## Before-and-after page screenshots
────────────────
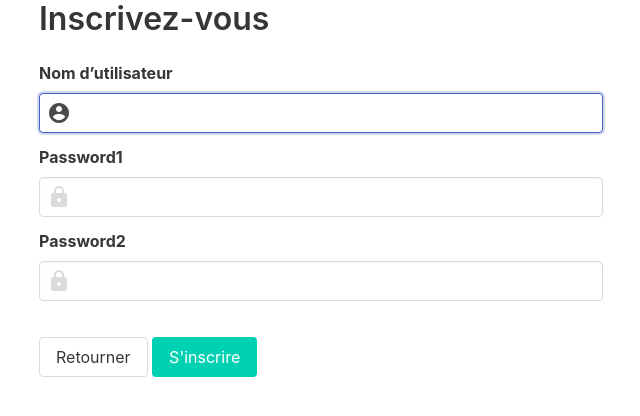
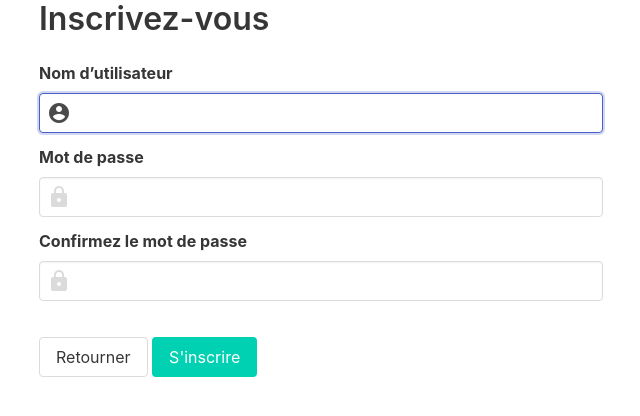
Before and after one commit to byoso/OC_P9, a Django app: page /authentication/signup/ in a window 1280 px wide. Shown: the part 55-471 px from the top of the page, without its empty margins (319-959 px from the left). Run offline with Django 4.2, Linux system fonts and the light colour scheme.

Commit message:
minor fixes

```diff
--- a/authentication/forms.py
+++ b/authentication/forms.py
@@ -9,9 +9,11 @@ from django.contrib.auth.forms import UserCreationForm
 
 class SignUpForm(UserCreationForm):
     password1 = forms.CharField(
+        label="Mot de passe",
         max_length=150, required=True,
         widget=forms.PasswordInput(attrs={'class': 'input'}))
     password2 = forms.CharField(
+        label="Confirmez le mot de passe",
         max_length=150, required=True,
         widget=forms.PasswordInput(attrs={'class': 'input'}))
 
--- a/blog/templates/blog/subscriptions.html
+++ b/blog/templates/blog/subscriptions.html
@@ -22,7 +22,7 @@
 
 
 <div class="box">
-    <h1 class="subtitle">Abbonnements</h1>
+    <h1 class="subtitle">Abonnements</h1>
     <table class="table is-fullwidth">
         <tbody>
                 {% for following in followings %}
```
Also changed, not shown: README.md, db.sqlite3.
────────────────
## The task
Every record above must reappear exactly in the answer, minus its pictures.

## Response to the task
Before and after one commit to byoso/OC_P9, a Django app: page /authentication/signup/ in a window 1280 px wide. Shown: the part 55-471 px from the top of the page, without its empty margins (319-959 px from the left). Run offline with Django 4.2, Linux system fonts and the light colour scheme.

Commit message:
minor fixes

```diff
--- a/authentication/forms.py
+++ b/authentication/forms.py
@@ -9,9 +9,11 @@ from django.contrib.auth.forms import UserCreationForm
 
 class SignUpForm(UserCreationForm):
     password1 = forms.CharField(
+        label="Mot de passe",
         max_length=150, required=True,
         widget=forms.PasswordInput(attrs={'class': 'input'}))
     password2 = forms.CharField(
+        label="Confirmez le mot de passe",
         max_length=150, required=True,
         widget=forms.PasswordInput(attrs={'class': 'input'}))
 
--- a/blog/templates/blog/subscriptions.html
+++ b/blog/templates/blog/subscriptions.html
@@ -22,7 +22,7 @@
 
 
 <div class="box">
-    <h1 class="subtitle">Abbonnements</h1>
+    <h1 class="subtitle">Abonnements</h1>
     <table class="table is-fullwidth">
         <tbody>
                 {% for following in followings %}
```
Also changed, not shown: README.md, db.sqlite3.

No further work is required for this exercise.